Life gradually returns to Lebanon in parallel with societal immunity

Volunteers sort boxes with food for distribution to people in need in Beirut, Lebanon amid safety measures to contain the coronavirus crisis. (Reuters)
Short Url
Updated 02 June 2020

Life gradually returns to Lebanon in parallel with societal immunity

  • Beirut airport is in the process of being evaluated, may resume work after 14 days

BEIRUT: Having entered the stage of “gradual societal immunity,” according to the Minister of Health Hamad Hassan, Lebanon’s commercial complexes, hotels, cafes and museums reopened their doors to customers on Monday after closing for two-and-a-half months due to the coronavirus disease (COVID-19) pandemic.

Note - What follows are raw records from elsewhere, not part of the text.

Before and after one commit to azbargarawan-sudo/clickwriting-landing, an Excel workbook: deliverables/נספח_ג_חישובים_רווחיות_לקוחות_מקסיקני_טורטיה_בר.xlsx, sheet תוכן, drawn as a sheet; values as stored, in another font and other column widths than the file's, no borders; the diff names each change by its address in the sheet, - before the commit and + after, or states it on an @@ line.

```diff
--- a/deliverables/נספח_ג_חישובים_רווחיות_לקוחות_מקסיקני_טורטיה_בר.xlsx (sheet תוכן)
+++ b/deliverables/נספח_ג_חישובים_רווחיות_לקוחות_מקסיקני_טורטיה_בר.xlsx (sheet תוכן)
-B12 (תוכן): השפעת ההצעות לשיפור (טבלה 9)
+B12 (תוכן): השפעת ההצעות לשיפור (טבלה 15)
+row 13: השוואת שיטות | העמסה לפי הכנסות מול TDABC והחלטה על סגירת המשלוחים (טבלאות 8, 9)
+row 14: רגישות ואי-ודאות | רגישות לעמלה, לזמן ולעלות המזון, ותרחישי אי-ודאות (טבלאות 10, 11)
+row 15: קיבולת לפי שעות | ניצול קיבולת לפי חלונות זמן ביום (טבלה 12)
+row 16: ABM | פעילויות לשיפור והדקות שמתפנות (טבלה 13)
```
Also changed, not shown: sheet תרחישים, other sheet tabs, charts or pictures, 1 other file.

People and employees underwent complete sanitization when entering malls, and adhered to putting face masks on in the street and in their cars, buses, shops and offices.
However, the movement remained slow. The streets did not witness major traffic jams, due to the new system of allocating days to drivers whose car license plates end in odd and even numbers on a rotating basis.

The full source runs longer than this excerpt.